Stored records ->
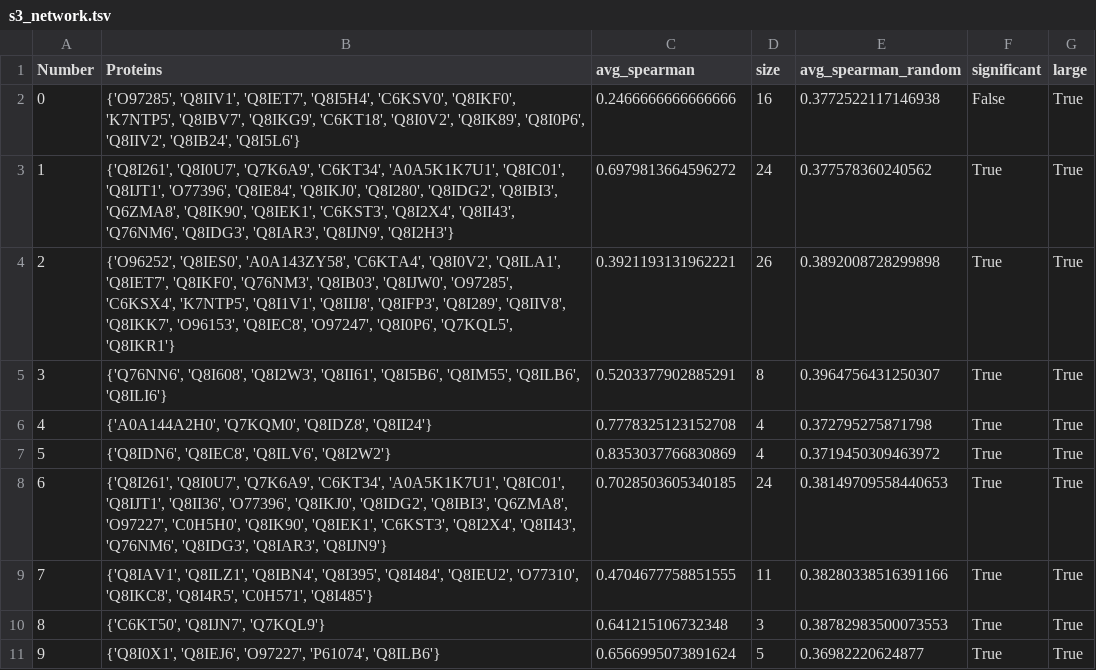
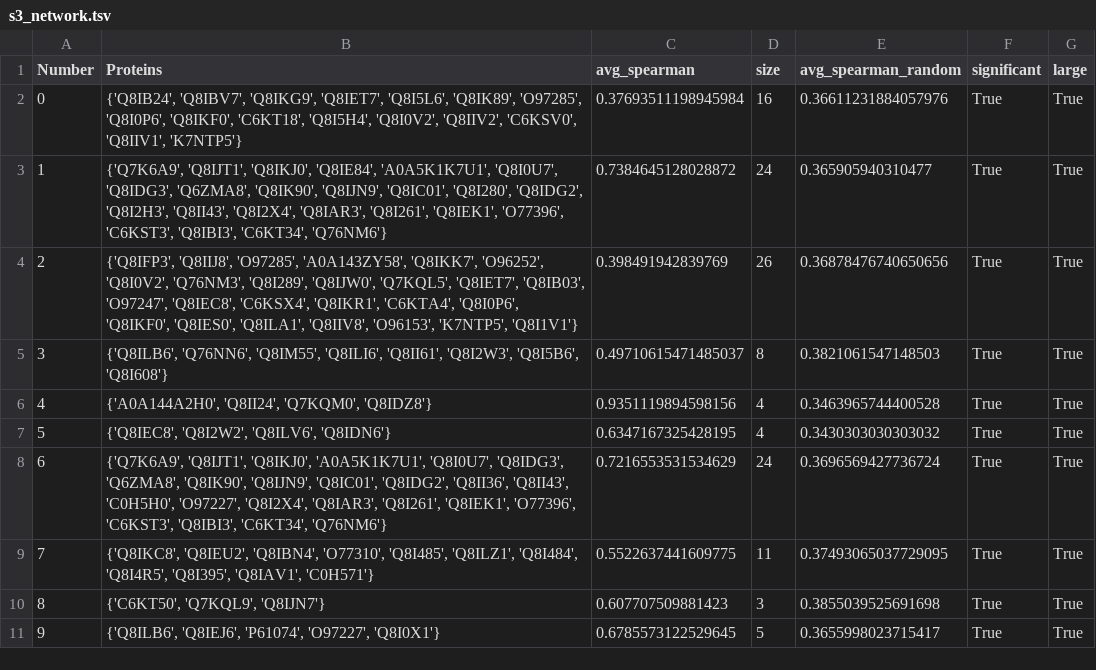
Before and after one commit to ParkinsonLab/PPI-Analysis, a TSV file: data/generated_tables/s3_network.tsv, drawn as a sheet; only a part is shown; the diff covers the shown part only.

```diff
--- a/data/generated_tables/s3_network.tsv
+++ b/data/generated_tables/s3_network.tsv
@@ -1,11 +1,11 @@
 Number	Proteins	avg_spearman	size	avg_spearman_random	significant	large
-0	{'O97285', 'Q8IIV1', 'Q8IET7', 'Q8I5H4', 'C6KSV0', 'Q8IKF0', 'K7NTP5', 'Q8IBV7', 'Q8IKG9', 'C6KT18', 'Q8I0V2', 'Q8IK89', 'Q8I0P6', 'Q8IIV2', 'Q8IB24', 'Q8I5L6'}	0.2466666666666666	16	0.3772522117146938	False	True
-1	{'Q8I261', 'Q8I0U7', 'Q7K6A9', 'C6KT34', 'A0A5K1K7U1', 'Q8IC01', 'Q8IJT1', 'O77396', 'Q8IE84', 'Q8IKJ0', 'Q8I280', 'Q8IDG2', 'Q8IBI3', 'Q6ZMA8', 'Q8IK90', 'Q8IEK1', 'C6KST3', 'Q8I2X4', 'Q8II43', 'Q76NM6', 'Q8IDG3', 'Q8IAR3', 'Q8IJN9', 'Q8I2H3'}	0.6979813664596272	24	0.377578360240562	True	True
-2	{'O96252', 'Q8IES0', 'A0A143ZY58', 'C6KTA4', 'Q8I0V2', 'Q8ILA1', 'Q8IET7', 'Q8IKF0', 'Q76NM3', 'Q8IB03', 'Q8IJW0', 'O97285', 'C6KSX4', 'K7NTP5', 'Q8I1V1', 'Q8IIJ8', 'Q8IFP3', 'Q8I289', 'Q8IIV8', 'Q8IKK7', 'O96153', 'Q8IEC8', 'O97247', 'Q8I0P6', 'Q7KQL5', 'Q8IKR1'}	0.3921193131962221	26	0.3892008728299898	True	True
-3	{'Q76NN6', 'Q8I608', 'Q8I2W3', 'Q8II61', 'Q8I5B6', 'Q8IM55', 'Q8ILB6', 'Q8ILI6'}	0.5203377902885291	8	0.3964756431250307	True	True
-4	{'A0A144A2H0', 'Q7KQM0', 'Q8IDZ8', 'Q8II24'}	0.7778325123152708	4	0.372795275871798	True	True
-5	{'Q8IDN6', 'Q8IEC8', 'Q8ILV6', 'Q8I2W2'}	0.8353037766830869	4	0.3719450309463972	True	True
-6	{'Q8I261', 'Q8I0U7', 'Q7K6A9', 'C6KT34', 'A0A5K1K7U1', 'Q8IC01', 'Q8IJT1', 'Q8II36', 'O77396', 'Q8IKJ0', 'Q8IDG2', 'Q8IBI3', 'Q6ZMA8', 'O97227', 'C0H5H0', 'Q8IK90', 'Q8IEK1', 'C6KST3', 'Q8I2X4', 'Q8II43', 'Q76NM6', 'Q8IDG3', 'Q8IAR3', 'Q8IJN9'}	0.7028503605340185	24	0.38149709558440653	True	True
-7	{'Q8IAV1', 'Q8ILZ1', 'Q8IBN4', 'Q8I395', 'Q8I484', 'Q8IEU2', 'O77310', 'Q8IKC8', 'Q8I4R5', 'C0H571', 'Q8I485'}	0.4704677758851555	11	0.38280338516391166	True	True
-8	{'C6KT50', 'Q8IJN7', 'Q7KQL9'}	0.641215106732348	3	0.38782983500073553	True	True
-9	{'Q8I0X1', 'Q8IEJ6', 'O97227', 'P61074', 'Q8ILB6'}	0.6566995073891624	5	0.36982220624877	True	True
+0	{'Q8IB24', 'Q8IBV7', 'Q8IKG9', 'Q8IET7', 'Q8I5L6', 'Q8IK89', 'O97285', 'Q8I0P6', 'Q8IKF0', 'C6KT18', 'Q8I5H4', 'Q8I0V2', 'Q8IIV2', 'C6KSV0', 'Q8IIV1', 'K7NTP5'}	0.37693511198945984	16	0.36611231884057976	True	True
+1	{'Q7K6A9', 'Q8IJT1', 'Q8IKJ0', 'Q8IE84', 'A0A5K1K7U1', 'Q8I0U7', 'Q8IDG3', 'Q6ZMA8', 'Q8IK90', 'Q8IJN9', 'Q8IC01', 'Q8I280', 'Q8IDG2', 'Q8I2H3', 'Q8II43', 'Q8I2X4', 'Q8IAR3', 'Q8I261', 'Q8IEK1', 'O77396', 'C6KST3', 'Q8IBI3', 'C6KT34', 'Q76NM6'}	0.7384645128028872	24	0.365905940310477	True	True
+2	{'Q8IFP3', 'Q8IIJ8', 'O97285', 'A0A143ZY58', 'Q8IKK7', 'O96252', 'Q8I0V2', 'Q76NM3', 'Q8I289', 'Q8IJW0', 'Q7KQL5', 'Q8IET7', 'Q8IB03', 'O97247', 'Q8IEC8', 'C6KSX4', 'Q8IKR1', 'C6KTA4', 'Q8I0P6', 'Q8IKF0', 'Q8IES0', 'Q8ILA1', 'Q8IIV8', 'O96153', 'K7NTP5', 'Q8I1V1'}	0.398491942839769	26	0.36878476740650656	True	True
+3	{'Q8ILB6', 'Q76NN6', 'Q8IM55', 'Q8ILI6', 'Q8II61', 'Q8I2W3', 'Q8I5B6', 'Q8I608'}	0.49710615471485037	8	0.3821061547148503	True	True
+4	{'A0A144A2H0', 'Q8II24', 'Q7KQM0', 'Q8IDZ8'}	0.9351119894598156	4	0.3463965744400528	True	True
+5	{'Q8IEC8', 'Q8I2W2', 'Q8ILV6', 'Q8IDN6'}	0.6347167325428195	4	0.3430303030303032	True	True
+6	{'Q7K6A9', 'Q8IJT1', 'Q8IKJ0', 'A0A5K1K7U1', 'Q8I0U7', 'Q8IDG3', 'Q6ZMA8', 'Q8IK90', 'Q8IJN9', 'Q8IC01', 'Q8IDG2', 'Q8II36', 'Q8II43', 'C0H5H0', 'O97227', 'Q8I2X4', 'Q8IAR3', 'Q8I261', 'Q8IEK1', 'O77396', 'C6KST3', 'Q8IBI3', 'C6KT34', 'Q76NM6'}	0.7216553531534629	24	0.3696569427736724	True	True
+7	{'Q8IKC8', 'Q8IEU2', 'Q8IBN4', 'O77310', 'Q8I485', 'Q8ILZ1', 'Q8I484', 'Q8I4R5', 'Q8I395', 'Q8IAV1', 'C0H571'}	0.5522637441609775	11	0.37493065037729095	True	True
+8	{'C6KT50', 'Q7KQL9', 'Q8IJN7'}	0.607707509881423	3	0.3855039525691698	True	True
+9	{'Q8ILB6', 'Q8IEJ6', 'P61074', 'O97227', 'Q8I0X1'}	0.6785573122529645	5	0.3655998023715417	True	True
```
Also changed, not shown: 71 edited cells elsewhere in this file, data/generated_tables/s3_essentiality_df.tsv, data/generated_tables/s5_network.tsv, 28 other files.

WHAT TO WORK ON ->
Only lines containing the string "file" belong in the answer; find them in the data above and copy them.

SOLVED PROBLEM ->
Before and after one commit to ParkinsonLab/PPI-Analysis, a TSV file: data/generated_tables/s3_network.tsv, drawn as a sheet; only a part is shown; the diff covers the shown part only.
Also changed, not shown: 71 edited cells elsewhere in this file, data/generated_tables/s3_essentiality_df.tsv, data/generated_tables/s5_network.tsv, 28 other files.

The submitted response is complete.